Retype every record exactly as it appears.

===== DATASET ENTRIES =====

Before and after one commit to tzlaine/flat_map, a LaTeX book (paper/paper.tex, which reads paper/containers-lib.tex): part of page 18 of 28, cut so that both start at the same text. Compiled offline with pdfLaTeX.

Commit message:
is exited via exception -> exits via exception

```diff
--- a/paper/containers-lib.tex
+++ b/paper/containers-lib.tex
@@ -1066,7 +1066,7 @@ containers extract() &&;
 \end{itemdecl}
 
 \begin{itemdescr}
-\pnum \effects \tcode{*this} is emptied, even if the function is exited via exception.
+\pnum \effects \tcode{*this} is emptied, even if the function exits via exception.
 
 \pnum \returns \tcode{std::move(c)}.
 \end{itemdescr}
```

=====

• SOLUTION FOR THIS EXERCISE:
Before and after one commit to tzlaine/flat_map, a LaTeX book (paper/paper.tex, which reads paper/containers-lib.tex): part of page 18 of 28, cut so that both start at the same text. Compiled offline with pdfLaTeX.

Commit message:
is exited via exception -> exits via exception

```diff
--- a/paper/containers-lib.tex
+++ b/paper/containers-lib.tex
@@ -1066,7 +1066,7 @@ containers extract() &&;
 \end{itemdecl}
 
 \begin{itemdescr}
-\pnum \effects \tcode{*this} is emptied, even if the function is exited via exception.
+\pnum \effects \tcode{*this} is emptied, even if the function exits via exception.
 
 \pnum \returns \tcode{std::move(c)}.
 \end{itemdescr}
```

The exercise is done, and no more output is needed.